==== GIVEN DATA ====
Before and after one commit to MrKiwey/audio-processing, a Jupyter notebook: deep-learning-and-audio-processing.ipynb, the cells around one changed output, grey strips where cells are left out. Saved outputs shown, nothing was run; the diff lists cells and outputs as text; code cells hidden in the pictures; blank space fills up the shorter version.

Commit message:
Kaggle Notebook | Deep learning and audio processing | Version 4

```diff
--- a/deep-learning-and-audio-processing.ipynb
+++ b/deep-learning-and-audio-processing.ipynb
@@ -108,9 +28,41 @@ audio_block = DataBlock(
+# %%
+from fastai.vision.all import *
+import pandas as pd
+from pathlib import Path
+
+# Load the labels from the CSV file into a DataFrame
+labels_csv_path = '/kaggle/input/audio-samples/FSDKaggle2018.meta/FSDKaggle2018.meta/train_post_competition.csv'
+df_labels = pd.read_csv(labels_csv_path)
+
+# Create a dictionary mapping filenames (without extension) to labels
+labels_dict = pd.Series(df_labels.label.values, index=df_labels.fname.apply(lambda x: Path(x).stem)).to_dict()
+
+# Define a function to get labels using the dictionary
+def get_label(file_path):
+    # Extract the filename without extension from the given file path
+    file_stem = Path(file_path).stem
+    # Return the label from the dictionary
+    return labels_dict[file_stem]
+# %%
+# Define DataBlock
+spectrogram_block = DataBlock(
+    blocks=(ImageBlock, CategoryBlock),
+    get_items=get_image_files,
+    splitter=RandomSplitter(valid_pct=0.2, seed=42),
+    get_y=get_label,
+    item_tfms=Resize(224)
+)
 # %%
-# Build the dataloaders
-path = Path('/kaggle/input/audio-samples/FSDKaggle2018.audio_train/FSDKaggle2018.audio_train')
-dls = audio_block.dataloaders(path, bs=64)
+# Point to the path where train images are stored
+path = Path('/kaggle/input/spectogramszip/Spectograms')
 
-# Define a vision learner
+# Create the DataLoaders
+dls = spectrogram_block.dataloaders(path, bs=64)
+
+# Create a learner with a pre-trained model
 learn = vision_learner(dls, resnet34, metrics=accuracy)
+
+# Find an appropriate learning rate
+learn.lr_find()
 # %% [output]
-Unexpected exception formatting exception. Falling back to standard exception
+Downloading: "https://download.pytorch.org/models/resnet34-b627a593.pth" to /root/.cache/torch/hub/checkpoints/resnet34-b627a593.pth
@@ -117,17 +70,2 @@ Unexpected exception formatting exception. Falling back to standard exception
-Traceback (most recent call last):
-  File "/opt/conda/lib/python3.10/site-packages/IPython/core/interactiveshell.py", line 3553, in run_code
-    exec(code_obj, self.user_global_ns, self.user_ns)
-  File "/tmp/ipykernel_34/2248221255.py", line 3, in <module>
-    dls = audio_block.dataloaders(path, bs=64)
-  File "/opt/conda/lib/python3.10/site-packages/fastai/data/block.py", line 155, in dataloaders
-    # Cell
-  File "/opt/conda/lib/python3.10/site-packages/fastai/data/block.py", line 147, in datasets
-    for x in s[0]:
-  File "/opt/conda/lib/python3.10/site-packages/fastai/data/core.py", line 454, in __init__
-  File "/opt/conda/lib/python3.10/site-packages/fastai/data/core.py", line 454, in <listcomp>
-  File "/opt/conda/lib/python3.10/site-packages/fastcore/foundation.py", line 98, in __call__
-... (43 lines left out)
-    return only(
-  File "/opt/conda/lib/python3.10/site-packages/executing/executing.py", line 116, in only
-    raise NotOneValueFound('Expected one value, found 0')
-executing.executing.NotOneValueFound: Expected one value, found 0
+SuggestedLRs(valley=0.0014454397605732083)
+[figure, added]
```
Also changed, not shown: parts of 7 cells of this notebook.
====
PROBLEM REQUIREMENTS -
Check every line of the records, and copy the ones that hold the word "Create".

EXERCISE OUTPUT -
+# Create a dictionary mapping filenames (without extension) to labels
+# Create the DataLoaders
+# Create a learner with a pre-trained model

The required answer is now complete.